Write out each line of the records that has "fontSize" in it.

--- Data to examine ---
————

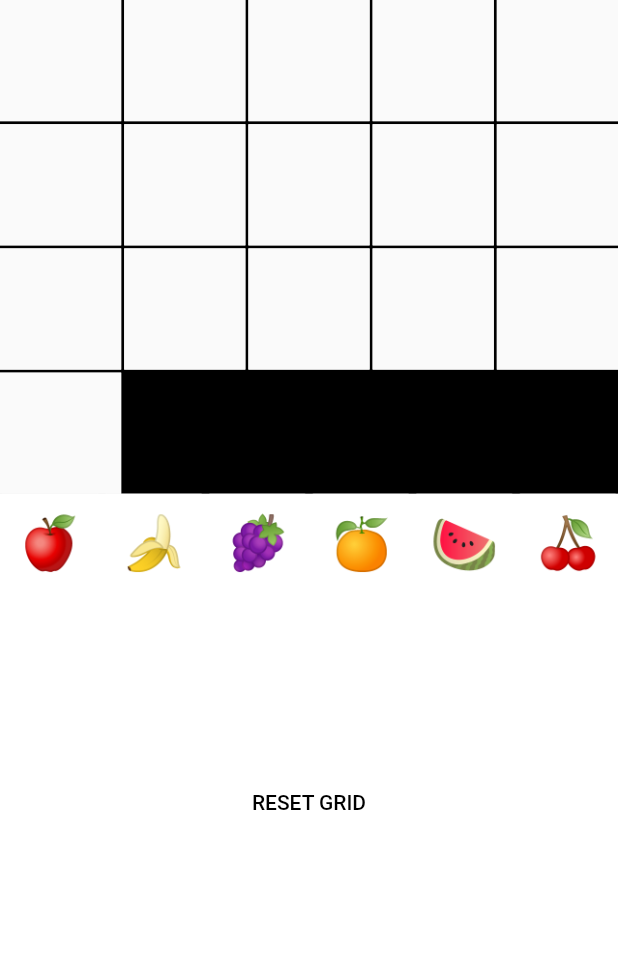
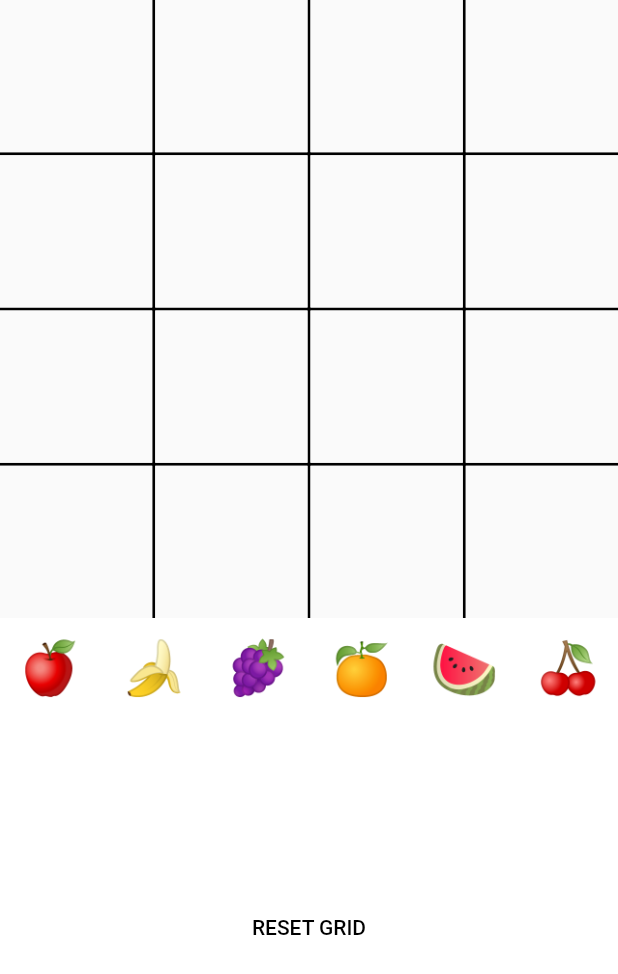
Before and after one commit to theogz/perfect-match-companion, a Flutter app: the screen it shows after launch, on a phone screen of 412 x 824 dp. Shown: the top 974 px of the screen. Run offline on Flutter 3.47's test engine with Material 2 defaults, Android fonts, the light colour scheme and no system bars.

Commit message:
:wrench: sized properly

```diff
--- a/lib/homepage.dart
+++ b/lib/homepage.dart
@@ -45,7 +45,7 @@ class _HomePageState extends State<HomePage> {
               color: Colors.white,
               child: Material(
                 child: Center(
-                    child: Text(entry.value, style: TextStyle(fontSize: 25))),
+                    child: Text(entry.value, style: TextStyle(fontSize: 50))),
               ),
             ),
           ),
@@ -83,7 +83,7 @@ class _HomePageState extends State<HomePage> {
             gridDelegate: SliverGridDelegateWithFixedCrossAxisCount(
               crossAxisSpacing: 2,
               mainAxisSpacing: 2,
-              crossAxisCount: 5,
+              crossAxisCount: 4,
             ),
             children: tiles,
           ),
```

————

--- Output of the task ---
-                    child: Text(entry.value, style: TextStyle(fontSize: 25))),
+                    child: Text(entry.value, style: TextStyle(fontSize: 50))),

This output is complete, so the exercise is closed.